─── DATA SUPPLIED

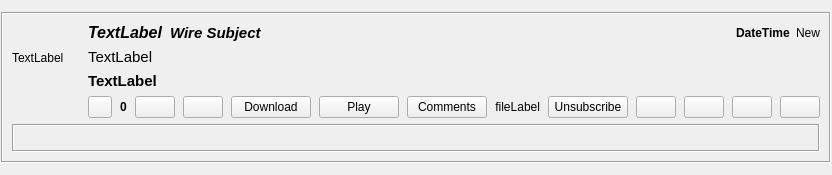
Before: the Qt Designer form retroshare-gui/src/gui/feeds/WireNotifyPostItem.ui in RetroShare/RetroShare, drawn with Qt 5.
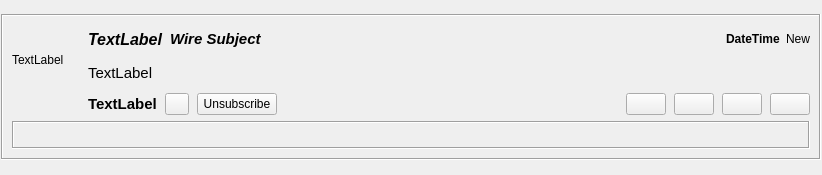
After: the same form once the commit is applied. Icons and pictures are not drawn.

Commit message: Wire: Fix republish/like popup, correct profile counts, show followers, adopt defnax UI cleanup, fix GxsStatisticsProvider migration

Diff of the .ui file:
```diff
--- a/retroshare-gui/src/gui/feeds/WireNotifyPostItem.ui
+++ b/retroshare-gui/src/gui/feeds/WireNotifyPostItem.ui
@@ -166,6 +166,11 @@
            </widget>
           </item>
           <item>
+           <layout class="QHBoxLayout" name="buttonHLayout">
+            <property name="spacing">
+             <number>8</number>
+            </property>
+            <item>
            <widget class="QLabel" name="subjectLabel">
             <property name="font">
              <font>
@@ -183,11 +188,6 @@
            </widget>
           </item>
           <item>
-           <layout class="QHBoxLayout" name="buttonHLayout">
-            <property name="spacing">
-             <number>8</number>
-            </property>
-            <item>
              <widget class="QPushButton" name="readButton">
               <property name="maximumSize">
                <size>
@@ -212,78 +212,6 @@
               </property>
              </widget>
             </item>
-            <item>
-             <widget class="QLabel" name="scoreLabel">
-              <property name="font">
-               <font>
-                <bold>true</bold>
-               </font>
-              </property>
-              <property name="text">
-               <string>0</string>
-              </property>
-             </widget>
-            </item>
-            <item>
-             <widget class="QPushButton" name="voteUpButton">
-              <property name="toolTip">
-               <string>I like this</string>
-              </property>
-              <property name="text">
-               <string/>
-              </property>
-             </widget>
-            </item>
-            <item>
-             <widget class="QPushButton" name="voteDownButton">
-              <property name="toolTip">
-               <string>I dislike this</string>
-              </property>
-              <property name="text">
-               <string/>
-              </property>
-             </widget>
-            </item>
-            <item>
-             <widget class="QPushButton" name="downloadButton">
-              <property name="focusPolicy">
-               <enum>Qt::FocusPolicy::NoFocus</enum>
-              </property>
-              <property name="text">
-               <string>Download</string>
-              </property>
-              <property name="autoExclusive">
-               <bool>false</bool>
-              </property>
-             </widget>
-            </item>
-            <item>
-             <widget class="QPushButton" name="playButton">
-              <property name="focusPolicy">
-               <enum>Qt::FocusPolicy::NoFocus</enum>
-              </property>
-              <property name="text">
-               <string>Play</string>
-              </property>
-             </widget>
-            </item>
-            <item>
-             <widget class="QPushButton" name="commentButton">
-              <property name="text">
-               <string>Comments</string>
-              </property>
-             </widget>
-            </item>
-            <item>
-             <widget class="QLabel" name="filelabel">
-              <property name="text">
-               <string notr="true">fileLabel</string>
-              </property>
-              <property name="alignment">
-               <set>Qt::AlignmentFlag::AlignRight|Qt::AlignmentFlag::AlignTrailing|Qt::AlignmentFlag::AlignVCenter</set>
-              </property>
-             </widget>
-            </item>
             <item>
              <widget class="QPushButton" name="unsubscribeButton">
               <property name="sizePolicy">
```
Lines whose indentation alone changed are shown as unchanged. The commit also changes 31 other files.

──────

# [REQUIRED ACTION]
Repeat the entries exactly, pictures left out.

# [TASK RESPONSE]
Before: the Qt Designer form retroshare-gui/src/gui/feeds/WireNotifyPostItem.ui in RetroShare/RetroShare, drawn with Qt 5.
After: the same form once the commit is applied. Icons and pictures are not drawn.

Commit message: Wire: Fix republish/like popup, correct profile counts, show followers, adopt defnax UI cleanup, fix GxsStatisticsProvider migration

Diff of the .ui file:
```diff
--- a/retroshare-gui/src/gui/feeds/WireNotifyPostItem.ui
+++ b/retroshare-gui/src/gui/feeds/WireNotifyPostItem.ui
@@ -166,6 +166,11 @@
            </widget>
           </item>
           <item>
+           <layout class="QHBoxLayout" name="buttonHLayout">
+            <property name="spacing">
+             <number>8</number>
+            </property>
+            <item>
            <widget class="QLabel" name="subjectLabel">
             <property name="font">
              <font>
@@ -183,11 +188,6 @@
            </widget>
           </item>
           <item>
-           <layout class="QHBoxLayout" name="buttonHLayout">
-            <property name="spacing">
-             <number>8</number>
-            </property>
-            <item>
              <widget class="QPushButton" name="readButton">
               <property name="maximumSize">
                <size>
@@ -212,78 +212,6 @@
               </property>
              </widget>
             </item>
-            <item>
-             <widget class="QLabel" name="scoreLabel">
-              <property name="font">
-               <font>
-                <bold>true</bold>
-               </font>
-              </property>
-              <property name="text">
-               <string>0</string>
-              </property>
-             </widget>
-            </item>
-            <item>
-             <widget class="QPushButton" name="voteUpButton">
-              <property name="toolTip">
-               <string>I like this</string>
-              </property>
-              <property name="text">
-               <string/>
-              </property>
-             </widget>
-            </item>
-            <item>
-             <widget class="QPushButton" name="voteDownButton">
-              <property name="toolTip">
-               <string>I dislike this</string>
-              </property>
-              <property name="text">
-               <string/>
-              </property>
-             </widget>
-            </item>
-            <item>
-             <widget class="QPushButton" name="downloadButton">
-              <property name="focusPolicy">
-               <enum>Qt::FocusPolicy::NoFocus</enum>
-              </property>
-              <property name="text">
-               <string>Download</string>
-              </property>
-              <property name="autoExclusive">
-               <bool>false</bool>
-              </property>
-             </widget>
-            </item>
-            <item>
-             <widget class="QPushButton" name="playButton">
-              <property name="focusPolicy">
-               <enum>Qt::FocusPolicy::NoFocus</enum>
-              </property>
-              <property name="text">
-               <string>Play</string>
-              </property>
-             </widget>
-            </item>
-            <item>
-             <widget class="QPushButton" name="commentButton">
-              <property name="text">
-               <string>Comments</string>
-              </property>
-             </widget>
-            </item>
-            <item>
-             <widget class="QLabel" name="filelabel">
-              <property name="text">
-               <string notr="true">fileLabel</string>
-              </property>
-              <property name="alignment">
-               <set>Qt::AlignmentFlag::AlignRight|Qt::AlignmentFlag::AlignTrailing|Qt::AlignmentFlag::AlignVCenter</set>
-              </property>
-             </widget>
-            </item>
             <item>
              <widget class="QPushButton" name="unsubscribeButton">
               <property name="sizePolicy">
```
Lines whose indentation alone changed are shown as unchanged. The commit also changes 31 other files.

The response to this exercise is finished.